The Camden Hills girls soccer team hoists the gold ball in 2019 after beating Scarborough 2-1 in the Class A state championship game in Hampden. Credit: Ali Tobey / BDN

The last time the Camden Hills High School girls soccer team played, the Windjammers defeated Scarborough 2-1 for its fourth straight Class A state championship.

The Nov. 9, 2019, victory extended Camden Hills’ unbeaten streak to 65 games (64-0-1).

It has taken nearly two years for the team to defend its stranglehold on the state Class A championship, as there was no season last fall due to the COVID-19 pandemic. Head coach Meredith Messer will have just three starters off her 2019 team in the lineup when the Windjammers open the season against Lewiston on Thursday.

Five regulars graduated last spring and six players who could have participated this fall, including both goalkeepers, decided not to play.

So Messer will be relying on a freshman, Maddy Tohancyzn, who has never played goalkeeper before.

But Messer and her players aren’t feeling sorry for themselves.

“We have quality players. The kids love to play and they play a lot,” Messer said, referring to her players’ participation on club teams as well as the high school team. “We’re focused on how we blend our skills together. It will take some time to click. But the kids are willing to work.”

If the Windjammers’ two exhibition games are any indication, scoring goals shouldn’t be a problem.

Camden Hills beat 2019 Class B North champion Hermon 6-3 and 2019 Class B South finalist Yarmouth 5-2.

Messier said the build-ups to the goals were a little ragged but her players were clinical when it came to finding the back of the net with their shots and they were tenacious attacking the goalmouth.

“We’re still learning how to make the simple pass,” Messer said.

The Windjammers will be led by center back Tessa Whitley, midfielder Ella Powers and striker Ali Tassoni. They are seniors and the only returning starters from the 2019 team.

Whitley said even with the loss of 11 players, “we’re still pretty good. We’re really hungry this year.

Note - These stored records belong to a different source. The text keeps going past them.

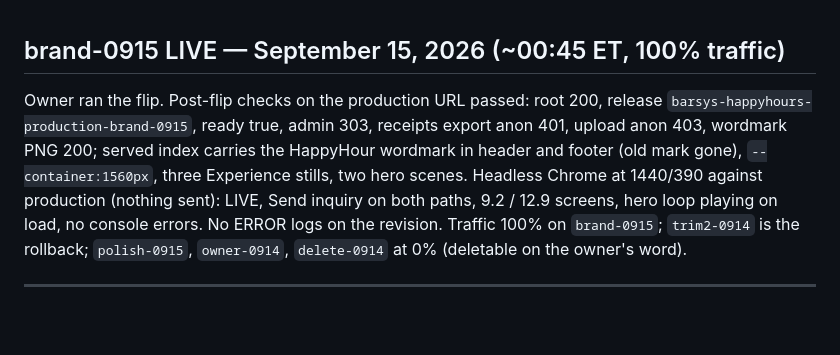
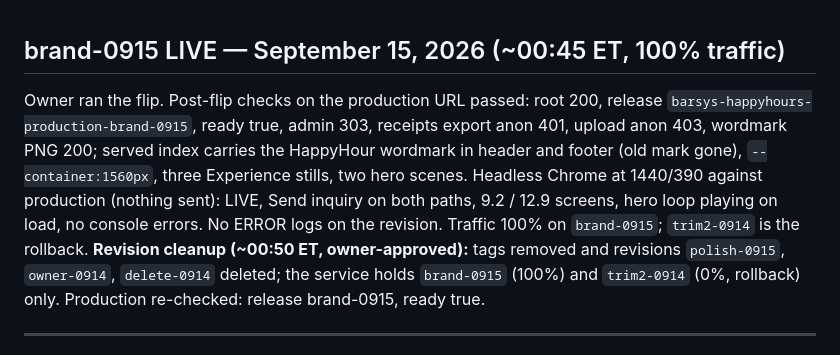
Before and after one commit to fareed-bit/barsys-happy-hour-landing-page, a Markdown page: PROJECT-STATE.md, the part around the change. Rendered like a GitHub page; blank space fills up the shorter version.

Commit message:
Record revision cleanup (brand-0915 live, trim2-0914 rollback)
Co-Authored-By: Claude Fable 5.1 <noreply@anthropic.com>

```diff
--- a/PROJECT-STATE.md
+++ b/PROJECT-STATE.md
@@ -1,6 +1,6 @@
 ## brand-0915 LIVE — September 15, 2026 (~00:45 ET, 100% traffic)
 
-Owner ran the flip. Post-flip checks on the production URL passed: root 200, release `barsys-happyhours-production-brand-0915`, ready true, admin 303, receipts export anon 401, upload anon 403, wordmark PNG 200; served index carries the HappyHour wordmark in header and footer (old mark gone), `--container:1560px`, three Experience stills, two hero scenes. Headless Chrome at 1440/390 against production (nothing sent): LIVE, Send inquiry on both paths, 9.2 / 12.9 screens, hero loop playing on load, no console errors. No ERROR logs on the revision. Traffic 100% on `brand-0915`; `trim2-0914` is the rollback; `polish-0915`, `owner-0914`, `delete-0914` at 0% (deletable on the owner's word).
+Owner ran the flip. Post-flip checks on the production URL passed: root 200, release `barsys-happyhours-production-brand-0915`, ready true, admin 303, receipts export anon 401, upload anon 403, wordmark PNG 200; served index carries the HappyHour wordmark in header and footer (old mark gone), `--container:1560px`, three Experience stills, two hero scenes. Headless Chrome at 1440/390 against production (nothing sent): LIVE, Send inquiry on both paths, 9.2 / 12.9 screens, hero loop playing on load, no console errors. No ERROR logs on the revision. Traffic 100% on `brand-0915`; `trim2-0914` is the rollback. **Revision cleanup (~00:50 ET, owner-approved):** tags removed and revisions `polish-0915`, `owner-0914`, `delete-0914` deleted; the service holds `brand-0915` (100%) and `trim2-0914` (0%, rollback) only. Production re-checked: release brand-0915, ready true.
 
 ---
 
```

We want to keep the [unbeaten] streak alive.”

“We feel we’ve got a pretty strong team, especially in the middle of the field,” Powers said.

“And we have a lot of speed up front which will really help us,” said Tassoni, who scored the game-winning goal in the 2019 state final. “The new players have powerful shots which will add a lot to our team.”

Messer called Whitley a smart player with great speed who is difficult to beat one-on-one.

Powers, according to Messer, creates a lot of offense with her crosses into the penalty area. She is always ready to defend or attack and keeps the team in a good position around the ball. Powers also has a great shot.

Tassoni is really fast and tenacious, according to Messer, and holds the ball well.

Whitley will be joined in the back line by four juniors: Kara Andrews, Auren Teel, Darian Langille and Lily Engass. The juniors will rotate in the three spots in the four-back alignment.

“We’ve really worked on communicating,” Whitley said.

The midfield has been bolstered by the addition of transfer Sydney Stone from Ohio. She will be an attacking midfielder.

“She’s a great player,” said Messer, who was the National Federation of State High School Associations National Coach of the Year for girls soccer in 2019.

Freshman Britta Denny or sophomore Emilia Johnson will occupy the other spot in the three-midfielder alignment alongside Powers and Stone.

But whoever isn’t playing in the midfield will be moved up to the three-player front line to join Tassoni and sophomore Brenna Mackey.

Mackey scored three goals in the two exhibition games and Powers had a pair while playing in one of the two games.

Freshmen Leah Snyder and Lea Zwecker will also see playing time.

Snyder, according to Messer, is a valuable utility player who can play multiple positions. She is predominantly a midfielder; Zwecker is a forward.

Messer, Powers, Whitley and Tassoni have confidence in their freshman goalkeeper and feel her athleticism and height will serve her well in her new position.

“We have to keep people out of our [penalty area] and work really hard on the defensive side of the ball,” said Messer, a Washburn native in her 26th year coaching the Windjammers.

With no season last fall, Messer devised a schedule of intrasquad games involving varsity and junior varsity players being mixed together on teams.

They played 8 vs. 8 games as well as the normal 11 vs. 11 after having a couple of practices, and held a COVID Cup championship game.

Powers, Whitley and Tassoni admitted that they feel more pressure this season as they try to extend the unbeaten streak and win a fifth straight state title.

“We have a target on our backs,” Whtley said.

“We all have bigger roles now so there is a little more pressure,” Powers said.

They are ready for the challenge.